Take Tony Blair as an example. He derived great success from taking the most extreme parts out of Labour, picking up the so-called “centre” ground, and building one of the most dominant UK Governments in history. But he was up against a succession of Conservative nobodies: John Major, William Hague, and Michael Howard, a group of old-fashioned suits with little obvious connection to the average punter, and even less charisma.
This time around, the Conservatives3 lost their bottle and attempted to abandon many conservative4 values5 in order to sweep up the “centre”. However, this insincerity turned off many of their natural voters, and those who were floating but were looking for real leadership, not to mention the large percentage of people who’d “vote for those poncy rich Tories over my dead body” anyway. They came up against a person with a personality and a party with a manifesto, neither of whom had anything to lose6.
If Theresa May had a sincere, ambitious manifesto, she’d have taken it by a mile. If Corbyn hadn’t been an extremist, openly hostile to the values that made and make Britain a player on the world stage, he’d have taken it by a mile.
Ultimately, the strong survive, prosper, and rise to the top. Perhaps there are biological / evolutionary hunter-gatherer reasons for prioritizing strength over substance, but either way, history is unarguably full of strong leaders with questionable-at-best principles.
Even in an electoral district democracy7, people get the leader and the government that they deserve. Ironically if nobody has strong-enough charisma and policy to convince the public to put ego aside and pull together, the result is likely to leave most people unsatisfied.
(Header image: Jeremy Corbyn and a doctored slogan.)
Either his recent “I never really liked them” or “I was taken out of context” protestations were enough to sway many voters, or the voters are fine with that anyway. Neither option is great. ↩
I think about Venezuela because our office cleaner is from there. When he told me what had happened there, being a typical bubble Westerner, not genuinely knowing much about world affairs, I thought he must have been exaggerating.

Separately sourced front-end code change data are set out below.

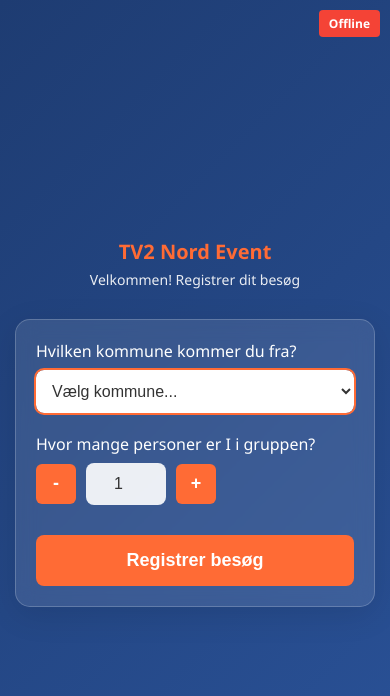
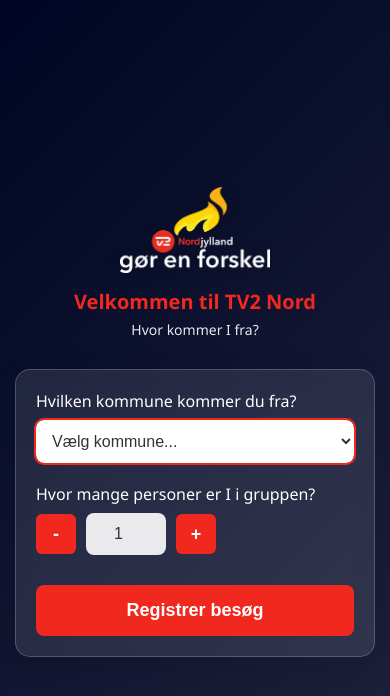
Before and after one commit to jesttv2n/checkin, a website: page public/index.html in a window 390 px wide. Drawn offline with Linux system fonts and the light colour scheme; no server answers.

Commit message:
Design and logo changes

```diff
--- a/public/index.html
+++ b/public/index.html
@@ -12,10 +12,11 @@
       }
 
       body {
-        font-family: "Segoe UI", Tahoma, Geneva, Verdana, sans-serif;
-        background: linear-gradient(135deg, #1e3c72 0%, #2a5298 100%);
-        min-height: 100vh;
+        font-family: "TV2", "Segoe UI", Tahoma, Geneva, Verdana, sans-serif;
+        background: linear-gradient(135deg, #000523 0%, #1f233d 100%);
+        height: 100vh;
         color: white;
+        overflow: hidden;
       }
 
       .container {
@@ -35,7 +36,7 @@
 
       .logo h1 {
         font-size: 24px;
-        color: #ff6b35;
+        color: #f0281e;
         margin-bottom: 5px;
       }
 
@@ -77,7 +78,7 @@
 
       select:focus,
       input:focus {
-        outline: 2px solid #ff6b35;
+        outline: 2px solid #f0281e;
         background: white;
       }
 
@@ -92,7 +93,7 @@
         height: 40px;
         border: none;
         border-radius: 6px;
-        background: #ff6b35;
+        background: #f0281e;
         color: white;
         font-size: 18px;
         font-weight: bold;
@@ -101,7 +102,7 @@
       }
 
       .number-btn:hover {
-        background: #e55a30;
+        background: #f0281e;
       }
 
       .number-btn:disabled {
@@ -117,7 +118,7 @@
       .submit-btn {
         width: 100%;
         padding: 15px;
-        background: #ff6b35;
+        background: #f0281e;
         border: none;
         border-radius: 8px;
         color: white;
@@ -130,7 +131,7 @@
       }
 
       .submit-btn:hover:not(:disabled) {
-        background: #e55a30;
+        background: #f0281e;
       }
 
       .submit-btn:disabled {
@@ -181,7 +182,7 @@
       }
 
       .tv2-btn {
-        background: #ff6b35;
+        background: #f0281e;
         color: white;
         border: none;
         padding: 12px 24px;
@@ -196,7 +197,7 @@
       }
 
       .error-message {
-        background: rgba(255, 68, 68, 0.9);
+        background: #f0281e;
         color: white;
         padding: 15px;
         border-radius: 8px;
@@ -225,7 +226,7 @@
       }
 
       .connection-status.offline {
-        background: #f44336;
+        background: #f0281e;
         color: white;
       }
 
@@ -238,21 +239,63 @@
           padding: 20px;
         }
 
+        /* Logo styling - tilføj dette til dine eksisterende styles */
+        .logo-image {
+          max-width: 200px;
+          height: auto;
+          margin-bottom: 20px;
+          display: block;
+          margin-left: auto;
+          margin-right: auto;
+          filter: drop-shadow(0 2px 8px rgba(0, 0, 0, 0.2));
+        }
+
+        /* Opdater eksisterende .logo styling */
+        .logo {
+          text-align: center;
+          margin-bottom: 30px;
+        }
+
         .logo h1 {
-          font-size: 20px;
+          font-size: 24px;
+          color: #f0281e;
+          margin-bottom: 5px;
+        }
+
+        .logo p {
+          font-size: 16px;
+          opacity: 0.9;
+          margin-bottom: 0;
+        }
+
+        /* Responsive logo */
+        @media (max-width: 480px) {
+          .logo-image {
+            max-width: 150px;
+            margin-bottom: 15px;
+          }
+
+          .logo h1 {
+            font-size: 20px;
+          }
+
+          .logo p {
+            font-size: 14px;
+          }
         }
       }
     </style>
   </head>
   <body>
     <!-- Connection Status -->
-    <div class="connection-status offline" id="connectionStatus">Offline</div>
+    <!--<div class="connection-status offline" id="connectionStatus">Offline</div>-->
 
     <!-- Registreringsformular -->
     <div class="container" id="mainForm">
       <div class="logo">
-        <h1>TV2 Nord Event</h1>
-        <p>Velkommen! Registrer dit besøg</p>
+        <img src="assets/logo.png" alt="TV2 Nord" class="logo-image" />
+        <h1>Velkommen til TV2 Nord</h1>
+        <p>Hvor kommer I fra?</p>
       </div>
 
       <div class="card">
@@ -289,14 +332,7 @@
               >
                 -
               </button>
-              <input
-                type="number"
-                id="antal"
-                value="1"
-                min="1"
-                max="50"
-                readonly
-              />
+              <input type="number" id="antal" value="1" min="1" max="50" />
               <button
                 type="button"
                 class="number-btn"
```
Also changed, not shown: public/admin.html (+13 -13 lines), public/assets/logo.png (added), public/assets/logo.svg (added).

I did my own research and the results were conclusive and shocking. ↩
Big c. ↩
Small c. ↩
I’m talking about modern, libertarian values such as individual and market freedom, and an end to political correctness and reverse racism and sexism, not Enoch Powell “kick ‘em out” slogans. ↩
Always a dangerous situation, desperate times call for desperate measures. ↩
One of the least democratic ways to approach democracy. ↩